Average Bitrate: 7.37 mb/s
NTSC 720x480 29.97 f/s
NOTE: The Vertical axis represents the bits transferred per second. The Horizontal is the time in minutes.
|Audio||English (Dolby Digital 2.0)|
the Project: on camera interview with writer Jonathan Lynn (29:15)
Despite being advertised as "Brand new master in HiDef from the original InterPositive" - this progressive, dual-layered, anamorphic transfer doesn't look especially strong. Noise seems more prevalent than the clunky grain and colors are loose with a chroma effect being exhibited and many speckles are evident. On the positive It is fairly consistent and I'll assume it betters the existing 2005 Fremantkle UK edition (that we don't have to compare). The softness is not particularly distracting but I'll wager it looked quite crisper, and certainly cleaner, theatrically - over 35 years ago.

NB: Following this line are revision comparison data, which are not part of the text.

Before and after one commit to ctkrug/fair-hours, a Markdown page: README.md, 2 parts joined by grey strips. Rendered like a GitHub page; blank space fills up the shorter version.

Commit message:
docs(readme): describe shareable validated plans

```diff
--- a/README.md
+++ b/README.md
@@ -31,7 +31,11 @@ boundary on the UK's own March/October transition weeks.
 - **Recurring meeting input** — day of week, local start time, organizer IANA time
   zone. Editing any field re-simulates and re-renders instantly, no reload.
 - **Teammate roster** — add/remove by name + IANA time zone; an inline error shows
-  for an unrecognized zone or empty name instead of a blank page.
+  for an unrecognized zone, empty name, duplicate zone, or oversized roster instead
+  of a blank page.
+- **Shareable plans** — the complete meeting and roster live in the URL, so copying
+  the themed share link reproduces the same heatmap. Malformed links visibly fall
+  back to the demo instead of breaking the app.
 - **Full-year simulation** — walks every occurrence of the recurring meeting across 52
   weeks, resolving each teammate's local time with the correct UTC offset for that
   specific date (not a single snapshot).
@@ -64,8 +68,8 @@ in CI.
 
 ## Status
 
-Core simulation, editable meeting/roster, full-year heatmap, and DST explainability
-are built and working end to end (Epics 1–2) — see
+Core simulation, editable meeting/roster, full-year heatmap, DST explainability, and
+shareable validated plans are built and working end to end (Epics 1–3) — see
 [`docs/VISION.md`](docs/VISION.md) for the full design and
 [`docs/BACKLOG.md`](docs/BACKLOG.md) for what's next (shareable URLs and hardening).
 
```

The 2.0 channel audio supports the track but is otherwise unremarkable. No subtitles are offered.
There are some good extras like the half-hour "Decoding the Project" an on camera interview with writer Jonathan Lynn. There is also a ,less than 3-minutes, with Lee Grant and an audio review with Lisa Coburn daughter of James Coburn. There is an original trailer and previews of other Scorpion Releasing titles.
This is a curious film that seemed ahead of its time. Certainly it is memorable and a decent thriller. Coburn is great as is Lee Grant. It's been relatively hidden (less than 200 votes on IMDb) but deserves a revisit. There is something under the surface that the narrative never fully explores but has some 70's nostalgia going for it. Some may be quite keen to see it just don't expect a lot from the A/V.